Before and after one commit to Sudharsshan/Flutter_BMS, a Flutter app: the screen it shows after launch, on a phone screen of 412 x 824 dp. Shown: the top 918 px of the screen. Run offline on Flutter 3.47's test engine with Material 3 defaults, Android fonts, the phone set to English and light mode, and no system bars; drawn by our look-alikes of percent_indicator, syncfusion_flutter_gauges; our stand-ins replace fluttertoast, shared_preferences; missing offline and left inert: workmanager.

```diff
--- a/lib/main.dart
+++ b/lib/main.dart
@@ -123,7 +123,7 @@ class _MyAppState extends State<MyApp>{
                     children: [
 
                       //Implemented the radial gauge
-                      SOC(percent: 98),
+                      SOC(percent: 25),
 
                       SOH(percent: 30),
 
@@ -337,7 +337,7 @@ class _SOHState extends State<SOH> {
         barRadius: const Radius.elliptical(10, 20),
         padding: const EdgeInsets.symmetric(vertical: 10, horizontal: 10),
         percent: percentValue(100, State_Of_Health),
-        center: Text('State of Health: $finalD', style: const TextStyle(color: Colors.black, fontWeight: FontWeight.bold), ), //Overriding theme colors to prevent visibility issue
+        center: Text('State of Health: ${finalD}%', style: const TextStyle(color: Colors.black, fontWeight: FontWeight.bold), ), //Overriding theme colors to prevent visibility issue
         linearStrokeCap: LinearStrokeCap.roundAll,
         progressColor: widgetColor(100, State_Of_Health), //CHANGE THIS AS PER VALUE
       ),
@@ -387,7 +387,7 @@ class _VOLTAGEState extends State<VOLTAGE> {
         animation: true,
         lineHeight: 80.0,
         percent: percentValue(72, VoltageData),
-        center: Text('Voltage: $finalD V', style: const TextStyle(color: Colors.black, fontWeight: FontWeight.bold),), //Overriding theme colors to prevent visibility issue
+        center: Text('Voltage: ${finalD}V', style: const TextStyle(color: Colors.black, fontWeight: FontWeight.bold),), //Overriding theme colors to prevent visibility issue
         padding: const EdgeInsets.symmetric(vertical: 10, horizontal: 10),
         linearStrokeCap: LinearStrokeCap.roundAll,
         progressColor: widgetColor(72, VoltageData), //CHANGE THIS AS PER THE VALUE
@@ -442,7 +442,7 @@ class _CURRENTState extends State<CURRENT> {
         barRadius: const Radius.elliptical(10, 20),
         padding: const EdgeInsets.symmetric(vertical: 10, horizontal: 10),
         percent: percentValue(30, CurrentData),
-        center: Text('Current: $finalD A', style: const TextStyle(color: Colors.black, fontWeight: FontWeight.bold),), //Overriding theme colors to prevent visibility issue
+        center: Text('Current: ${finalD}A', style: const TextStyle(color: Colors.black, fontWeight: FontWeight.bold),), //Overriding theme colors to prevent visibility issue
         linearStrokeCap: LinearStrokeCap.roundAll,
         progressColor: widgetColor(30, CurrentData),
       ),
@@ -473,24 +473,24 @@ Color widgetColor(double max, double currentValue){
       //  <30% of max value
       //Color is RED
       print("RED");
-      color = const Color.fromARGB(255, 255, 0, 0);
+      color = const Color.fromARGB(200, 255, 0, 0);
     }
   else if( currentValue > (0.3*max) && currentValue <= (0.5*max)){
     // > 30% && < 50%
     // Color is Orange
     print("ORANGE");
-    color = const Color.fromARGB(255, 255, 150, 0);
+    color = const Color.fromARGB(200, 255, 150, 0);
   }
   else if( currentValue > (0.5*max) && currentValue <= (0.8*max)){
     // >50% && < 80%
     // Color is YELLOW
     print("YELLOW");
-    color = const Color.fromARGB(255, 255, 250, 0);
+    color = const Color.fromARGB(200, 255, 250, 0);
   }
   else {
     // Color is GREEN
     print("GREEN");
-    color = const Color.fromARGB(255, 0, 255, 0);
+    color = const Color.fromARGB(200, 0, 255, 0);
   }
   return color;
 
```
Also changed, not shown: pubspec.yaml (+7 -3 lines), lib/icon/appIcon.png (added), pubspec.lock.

■ **Required work**
All of the lines above need to be given again exactly.

■ **Result of this task**
Before and after one commit to Sudharsshan/Flutter_BMS, a Flutter app: the screen it shows after launch, on a phone screen of 412 x 824 dp. Shown: the top 918 px of the screen. Run offline on Flutter 3.47's test engine with Material 3 defaults, Android fonts, the phone set to English and light mode, and no system bars; drawn by our look-alikes of percent_indicator, syncfusion_flutter_gauges; our stand-ins replace fluttertoast, shared_preferences; missing offline and left inert: workmanager.

```diff
--- a/lib/main.dart
+++ b/lib/main.dart
@@ -123,7 +123,7 @@ class _MyAppState extends State<MyApp>{
                     children: [
 
                       //Implemented the radial gauge
-                      SOC(percent: 98),
+                      SOC(percent: 25),
 
                       SOH(percent: 30),
 
@@ -337,7 +337,7 @@ class _SOHState extends State<SOH> {
         barRadius: const Radius.elliptical(10, 20),
         padding: const EdgeInsets.symmetric(vertical: 10, horizontal: 10),
         percent: percentValue(100, State_Of_Health),
-        center: Text('State of Health: $finalD', style: const TextStyle(color: Colors.black, fontWeight: FontWeight.bold), ), //Overriding theme colors to prevent visibility issue
+        center: Text('State of Health: ${finalD}%', style: const TextStyle(color: Colors.black, fontWeight: FontWeight.bold), ), //Overriding theme colors to prevent visibility issue
         linearStrokeCap: LinearStrokeCap.roundAll,
         progressColor: widgetColor(100, State_Of_Health), //CHANGE THIS AS PER VALUE
       ),
@@ -387,7 +387,7 @@ class _VOLTAGEState extends State<VOLTAGE> {
         animation: true,
         lineHeight: 80.0,
         percent: percentValue(72, VoltageData),
-        center: Text('Voltage: $finalD V', style: const TextStyle(color: Colors.black, fontWeight: FontWeight.bold),), //Overriding theme colors to prevent visibility issue
+        center: Text('Voltage: ${finalD}V', style: const TextStyle(color: Colors.black, fontWeight: FontWeight.bold),), //Overriding theme colors to prevent visibility issue
         padding: const EdgeInsets.symmetric(vertical: 10, horizontal: 10),
         linearStrokeCap: LinearStrokeCap.roundAll,
         progressColor: widgetColor(72, VoltageData), //CHANGE THIS AS PER THE VALUE
@@ -442,7 +442,7 @@ class _CURRENTState extends State<CURRENT> {
         barRadius: const Radius.elliptical(10, 20),
         padding: const EdgeInsets.symmetric(vertical: 10, horizontal: 10),
         percent: percentValue(30, CurrentData),
-        center: Text('Current: $finalD A', style: const TextStyle(color: Colors.black, fontWeight: FontWeight.bold),), //Overriding theme colors to prevent visibility issue
+        center: Text('Current: ${finalD}A', style: const TextStyle(color: Colors.black, fontWeight: FontWeight.bold),), //Overriding theme colors to prevent visibility issue
         linearStrokeCap: LinearStrokeCap.roundAll,
         progressColor: widgetColor(30, CurrentData),
       ),
@@ -473,24 +473,24 @@ Color widgetColor(double max, double currentValue){
       //  <30% of max value
       //Color is RED
       print("RED");
-      color = const Color.fromARGB(255, 255, 0, 0);
+      color = const Color.fromARGB(200, 255, 0, 0);
     }
   else if( currentValue > (0.3*max) && currentValue <= (0.5*max)){
     // > 30% && < 50%
     // Color is Orange
     print("ORANGE");
-    color = const Color.fromARGB(255, 255, 150, 0);
+    color = const Color.fromARGB(200, 255, 150, 0);
   }
   else if( currentValue > (0.5*max) && currentValue <= (0.8*max)){
     // >50% && < 80%
     // Color is YELLOW
     print("YELLOW");
-    color = const Color.fromARGB(255, 255, 250, 0);
+    color = const Color.fromARGB(200, 255, 250, 0);
   }
   else {
     // Color is GREEN
     print("GREEN");
-    color = const Color.fromARGB(255, 0, 255, 0);
+    color = const Color.fromARGB(200, 0, 255, 0);
   }
   return color;
 
```
Also changed, not shown: pubspec.yaml (+7 -3 lines), lib/icon/appIcon.png (added), pubspec.lock.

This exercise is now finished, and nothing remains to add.